The gipsy, turning to her glass,
LINES WRITTEN IN AN OVID." '
WID is the the surest guide,
A TRUE MAID.
*O, no; for my virginity,
- When I lose that, says Rose, I’ll die:
Behind the elms, last night, cried Dick,
* Translated from the following Madrigal of Gilbert, sur l’Art d'Aimer d’Ovide.
Cette lecture est sans égale,
EN months after Florimel happen'd te wed, r
And was brought in a laudable manner
She warbled her groans with so charming a voice,
once squeal. Learn, husbands, from hence, for the peace of your
lives, That maids make not half such a tumult as wives.

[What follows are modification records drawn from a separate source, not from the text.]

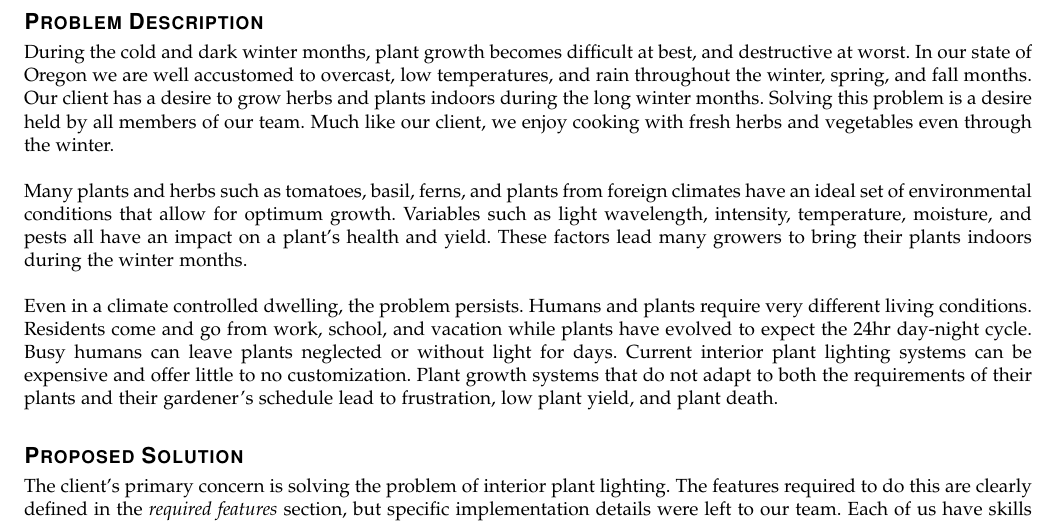
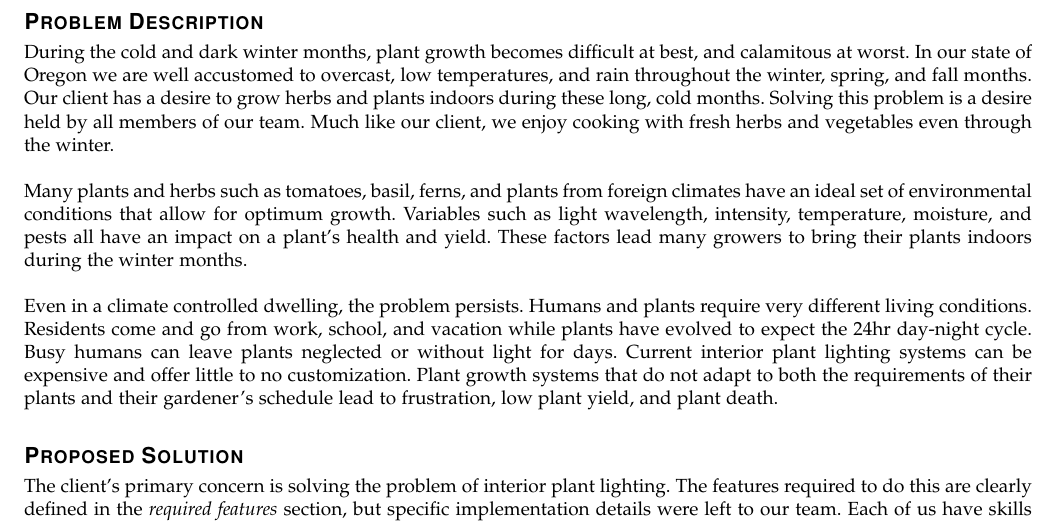
Before and after one commit to HodginAustin/Winter-Is-Coming, a LaTeX paper (Documents/ProblemStatement/FinalDraft/writeup.tex): part of page 2 of 3, cut so that both start at the same text. Compiled offline with pdfLaTeX.

Commit message:
Added wording changes suggested by victor

```diff
--- a/Documents/ProblemStatement/FinalDraft/writeup.tex
+++ b/Documents/ProblemStatement/FinalDraft/writeup.tex
@@ -86,7 +86,7 @@
 
 	% Document body
 	\section*{Problem Description}
-	During the cold and dark winter months, plant growth becomes difficult at best, and destructive at worst. In our state of Oregon we are well accustomed to overcast, low temperatures, and rain throughout the winter, spring, and fall months. Our client has a desire to grow herbs and plants indoors during the long winter months. Solving this problem is a desire held by all members of our team. Much like our client, we enjoy cooking with fresh herbs and vegetables even through the winter.
+	During the cold and dark winter months, plant growth becomes difficult at best, and calamitous at worst. In our state of Oregon we are well accustomed to overcast, low temperatures, and rain throughout the winter, spring, and fall months. Our client has a desire to grow herbs and plants indoors during these long, cold months. Solving this problem is a desire held by all members of our team. Much like our client, we enjoy cooking with fresh herbs and vegetables even through the winter.
 	\\\\Many plants and herbs such as tomatoes, basil, ferns, and plants from foreign climates have an ideal set of environmental conditions that allow for optimum growth. Variables such as light wavelength, intensity, temperature, moisture, and pests all have an impact on a plant's health and yield. These factors lead many growers to bring their plants indoors during the winter months.
 	\\\\Even in a climate controlled dwelling, the problem persists. Humans and plants require very different living conditions. Residents come and go from work, school, and vacation while plants have evolved to expect the 24hr day-night cycle. Busy humans can leave plants neglected or without light for days. Current interior plant lighting systems can be expensive and offer little to no customization. Plant growth systems that do not adapt to both the requirements of their plants and their gardener's schedule lead to frustration, low plant yield, and plant death.
 
```
Also changed, not shown: Documents/ProblemStatement/FinalDraft/writeup.pdf.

A REASONABLE AFFLICTION.
§ N his death-bed poor Lubin lies;
His spouse is in despair:
§ With frequent sobs, and mutual cries,
A different cause, says parson Sly,
Poor Lubin fears that he shall die;
jo ROM her own native France as old Alison past, She reproach'd English Nell with neglect or with malice, That the slattern had left, in the hurry and haste. Her lady's complexion and eye-brows at Calais.
; ER eye-brow box one morning lost,
(The best of folks are oftenest crost)
Sad Helen thus to Jenny said,
ON THE SAME SUBJECT.
§§§ N a dark corner of the house
- Poor Helen sits, and sobs and cries; * She will not see her loving spouse, Nor her more dear picquet-allies: Unless she finds her eyebrows, She'll e'en weep out her eyes.